About this exercise:
Take the entries below and retype them word for word, excluding the images.

[Opening Records section]

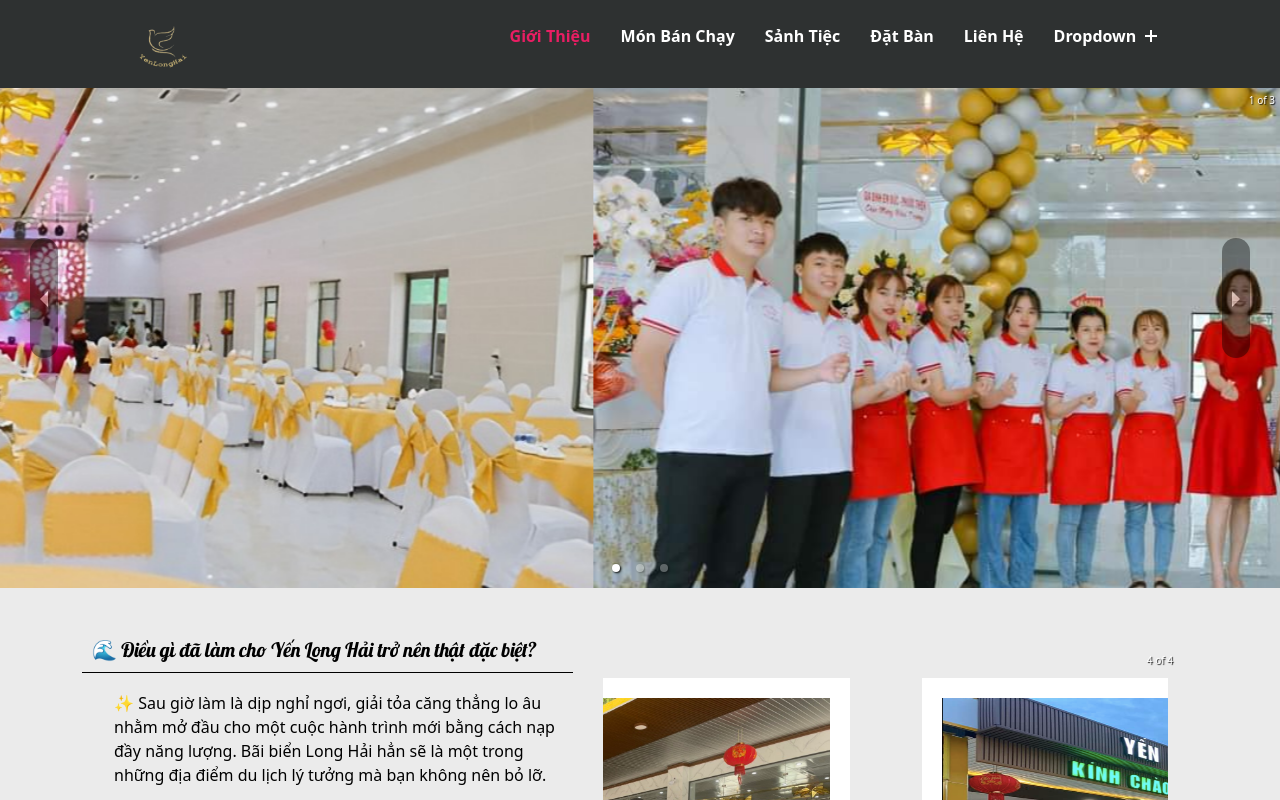
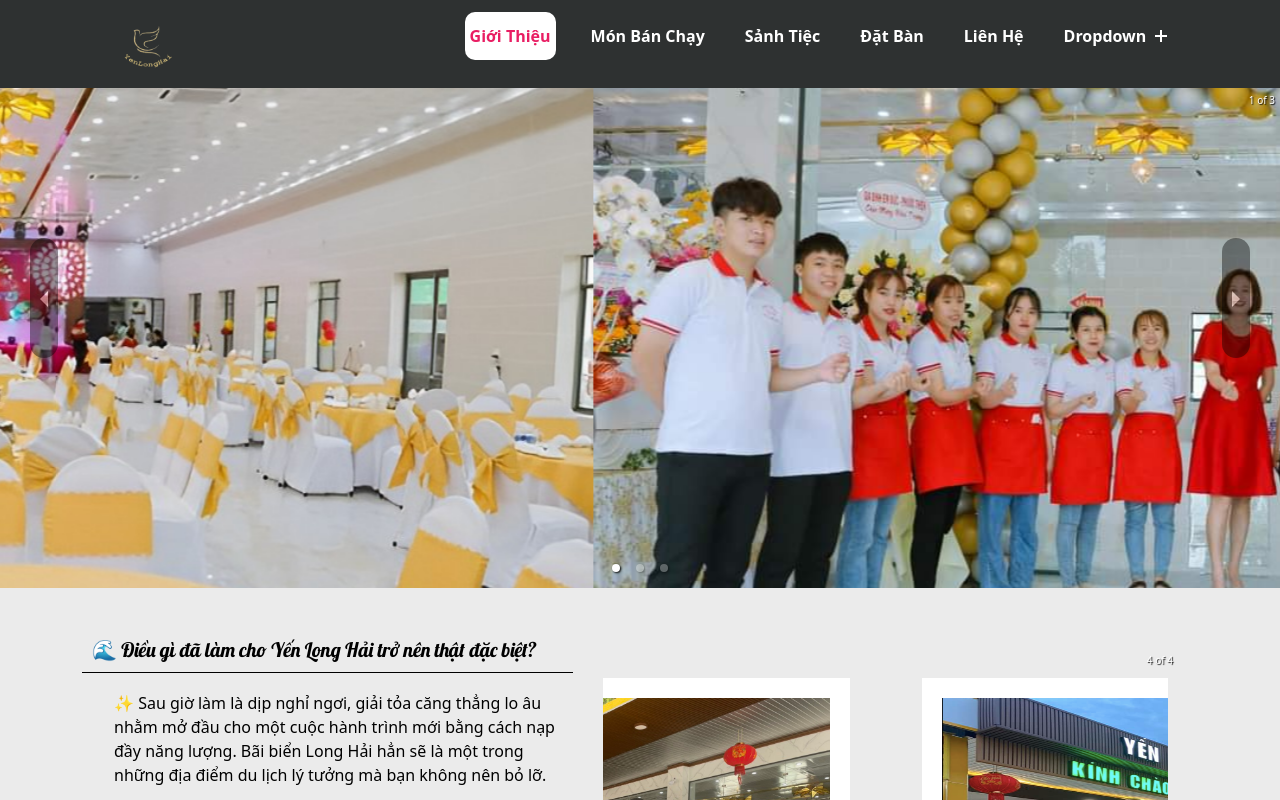
Before and after one commit to loctran1411/restaurant, a React (Create React App) app: page /cate in a window 1280 px wide. In both pictures the pointer is over the link "Giới Thiệu". Shown: the top 800 px of the page. Built offline with nearby package versions, Linux system fonts and the light colour scheme.

Commit message:
update css hover on navbar

```diff
--- a/src/components/Header/headerv2.css
+++ b/src/components/Header/headerv2.css
@@ -47,11 +47,16 @@ ul {
 
 .header .menu>.menu-item>a {
   display: block;
-  padding: 12px 0;
+  padding: 12px 5px;
   font-size: 16px;
   text-transform: capitalize;
   font-weight: 600;
   transition: all 0.3s ease;
+}
+
+.header .menu>.menu-item>a:hover{
+  background: #ffffff;
+  border-radius: 10px;
 }
 
 .header .menu>.menu-item>a .plus {
@@ -89,6 +94,10 @@ ul {
 .header .menu>.menu-item>.sub-menu>.menu-item>a:hover,
 .header .menu>.menu-item:hover>a {
   color: #e91e63;
+}
+
+.header .menu>.menu-item>.sub-menu>.menu-item>a:hover{
+  background: #2e3131;
 }
 
 .header .menu>.menu-item>.sub-menu {
```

[Closing Records section]

Answer box:
Before and after one commit to loctran1411/restaurant, a React (Create React App) app: page /cate in a window 1280 px wide. In both pictures the pointer is over the link "Giới Thiệu". Shown: the top 800 px of the page. Built offline with nearby package versions, Linux system fonts and the light colour scheme.

Commit message:
update css hover on navbar

```diff
--- a/src/components/Header/headerv2.css
+++ b/src/components/Header/headerv2.css
@@ -47,11 +47,16 @@ ul {
 
 .header .menu>.menu-item>a {
   display: block;
-  padding: 12px 0;
+  padding: 12px 5px;
   font-size: 16px;
   text-transform: capitalize;
   font-weight: 600;
   transition: all 0.3s ease;
+}
+
+.header .menu>.menu-item>a:hover{
+  background: #ffffff;
+  border-radius: 10px;
 }
 
 .header .menu>.menu-item>a .plus {
@@ -89,6 +94,10 @@ ul {
 .header .menu>.menu-item>.sub-menu>.menu-item>a:hover,
 .header .menu>.menu-item:hover>a {
   color: #e91e63;
+}
+
+.header .menu>.menu-item>.sub-menu>.menu-item>a:hover{
+  background: #2e3131;
 }
 
 .header .menu>.menu-item>.sub-menu {
```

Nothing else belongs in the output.